Welcome to the Vintage Japanese Motorcycle
Welcome to the VJMC, the UK’s premier club for
Japanese bikes fifteen years old and over. The club was founded in 1982 by a small group of
like minded enthusiasts..
AGM 2020 - Latest
Join the VJMC. Renew your membership. Pay by
PayPal. Join for 1 year or subscribe.
Find our more about what the club
From Section run events to the major shows. All
the details here.
There are VJMC Sections all over the UK and
Internationally. Find your local section here.
Let us help with dating your machine
Regalia now available from Flying
Books we've read and enjoyed
The rise of Japanese motorcycles.
See a selection of our members bikes. From
tiddlers to the superbikes from the last few decades.
In association with the Classic Racing Motorcycle
Find a huge array of books, manuals, clothing,
parts and accessories.
Get a quote from our preferred insurers.
Members receive discounts on insurance.
Advertise your business or service to 6000
Much More . . .
Browse the pages on the top menu for much
We are still living under the most extraordinary
conditions but hopefully you have had an opportunity since the June issue to get out there
on two (or three) wheels and clear away the cobwebs? Unfortunately, there are no events to
attend and few if any of our favourite haunts open for those ‘brew and a bun’ halfway breaks

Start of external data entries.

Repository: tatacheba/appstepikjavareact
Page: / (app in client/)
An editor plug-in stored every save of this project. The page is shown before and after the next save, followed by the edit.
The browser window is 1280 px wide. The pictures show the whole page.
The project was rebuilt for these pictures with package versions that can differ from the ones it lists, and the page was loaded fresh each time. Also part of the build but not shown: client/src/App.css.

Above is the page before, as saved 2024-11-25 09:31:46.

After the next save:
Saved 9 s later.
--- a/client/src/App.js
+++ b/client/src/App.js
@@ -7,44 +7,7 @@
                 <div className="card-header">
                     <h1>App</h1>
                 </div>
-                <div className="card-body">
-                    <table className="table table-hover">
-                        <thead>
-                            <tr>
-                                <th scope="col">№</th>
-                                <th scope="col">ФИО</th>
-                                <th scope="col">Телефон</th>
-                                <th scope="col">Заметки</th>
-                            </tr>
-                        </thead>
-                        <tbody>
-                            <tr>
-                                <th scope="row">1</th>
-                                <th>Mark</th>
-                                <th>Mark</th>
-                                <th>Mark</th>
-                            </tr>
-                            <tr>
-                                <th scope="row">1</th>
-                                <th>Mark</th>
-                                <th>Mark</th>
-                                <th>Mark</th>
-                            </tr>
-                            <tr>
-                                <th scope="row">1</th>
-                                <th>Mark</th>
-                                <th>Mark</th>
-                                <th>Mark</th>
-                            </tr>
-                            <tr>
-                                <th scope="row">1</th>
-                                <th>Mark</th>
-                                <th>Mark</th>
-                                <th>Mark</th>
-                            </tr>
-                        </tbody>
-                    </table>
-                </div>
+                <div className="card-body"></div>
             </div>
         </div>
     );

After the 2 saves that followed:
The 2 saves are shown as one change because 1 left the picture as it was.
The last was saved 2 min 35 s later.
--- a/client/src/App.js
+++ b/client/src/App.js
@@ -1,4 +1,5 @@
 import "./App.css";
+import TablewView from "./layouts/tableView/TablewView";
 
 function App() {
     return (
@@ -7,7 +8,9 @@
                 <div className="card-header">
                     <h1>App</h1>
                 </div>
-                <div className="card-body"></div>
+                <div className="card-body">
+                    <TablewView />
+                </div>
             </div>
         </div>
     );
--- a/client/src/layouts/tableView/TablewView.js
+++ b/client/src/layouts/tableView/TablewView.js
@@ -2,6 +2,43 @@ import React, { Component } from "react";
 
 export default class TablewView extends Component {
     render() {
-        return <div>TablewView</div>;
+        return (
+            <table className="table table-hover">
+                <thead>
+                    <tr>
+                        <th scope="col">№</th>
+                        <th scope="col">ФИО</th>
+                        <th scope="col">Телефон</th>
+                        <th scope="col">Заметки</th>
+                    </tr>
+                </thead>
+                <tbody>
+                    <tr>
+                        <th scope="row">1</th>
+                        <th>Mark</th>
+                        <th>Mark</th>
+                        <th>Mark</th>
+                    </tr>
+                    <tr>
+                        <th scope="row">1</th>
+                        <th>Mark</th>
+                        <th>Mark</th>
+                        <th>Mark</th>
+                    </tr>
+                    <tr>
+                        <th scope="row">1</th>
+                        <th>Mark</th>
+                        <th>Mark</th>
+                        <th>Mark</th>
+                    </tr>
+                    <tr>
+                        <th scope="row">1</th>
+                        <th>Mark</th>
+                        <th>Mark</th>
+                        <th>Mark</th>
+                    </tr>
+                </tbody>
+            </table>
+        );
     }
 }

so it’s mostly a can of pop or flask and some sarnies for most of us.
Amazingly the classic bike movement seems to have been especially buoyant during the Covid 19
pandemic even if we couldn’t get out riding at the start of it. We’re a strange demographic us
lot – many are long enough in the tooth to be ‘at risk’ and the older we get the more
underlying health issues we seem to accumulate. And yet it genuinely is an ill wind that blows
no one any good with legions of us having been self-isolating in the garage, the workshop or
With an ear to the ground it would seem that not only are we all getting around to that one job
we’ve been putting off for ages we’re also starting new projects. Even the most forlorn of
half-viable machines have been dragged out from the back of dusty garages or extracted from
pigeon poo encrusted tarpaulins at the bottom of the garden. There’s apparently been a massive
run on easing oil and gas canisters as we all resolve to start stripping down corrosion
infested lumps of metal, rubber and plastic that really don’t want to come apart.
The knock on effect of all this is an almost perpetual proliferation of ever extending list of
parts needed along with calls and emails to parts suppliers. One continental supplier of Suzuki
components reckons 2020 is potentially his busiest year ever! A UK online parts retailer is
similarly hectic with a reported 37% increase in orders. Elsewhere the industry seems to be
equally buoyant with plating shops reporting ever longer lead times, paint shops having to ask
customers to come back in six months(or longer!) and some specialist suppliers actually running
out of stock!
The upshot of this would logically suggest that a fair number of the classic community are
renovating, repairing, replacing and restoring like never before. If you have been ‘on the
tools’, please write in and share your experiences with everyone. It really doesn’t have to be
a mammoth saga like War & Peace; if you wanted a model on which to base your own
experiences check out Mike Taylor’s experiences with a 1966 Yamaha YM1 Big Bear. It’s a brave
enthusiast that takes on one of these quirky vertically split two stroke twins and an even more
courageous one that opts for one with a locked up motor and a transmission full of water.
However, the bike is back alive and kicking wearing its 54-year-old patina with pride. Know
that this is a USA only market bike and yet the spares needed were sourced exclusively from the
UK then see what really is achievable with some dedication to the cause.
Our very own dating officer, Richard Proudman, has also had his nose to the grindstone and you
can read about his project in this issue. And if back to back Yamaha Chappys isn’t enough of a
coincidence Chappy owner and dirt bike fan Simon Neil has bought another, yes another, trail
iron and this one is likely to be a keeper. Our Man in America has lusted after a DY175MX for
decades and he finally has the bike of his dreams. We all have ‘that one special bike’ that
would complete our own personal collection so what’s
Facebook members - we're
glad you like being VJMC associates but you could be enjoying a lot more of the
VJMC, it's magazine, the events we run and so much more simply by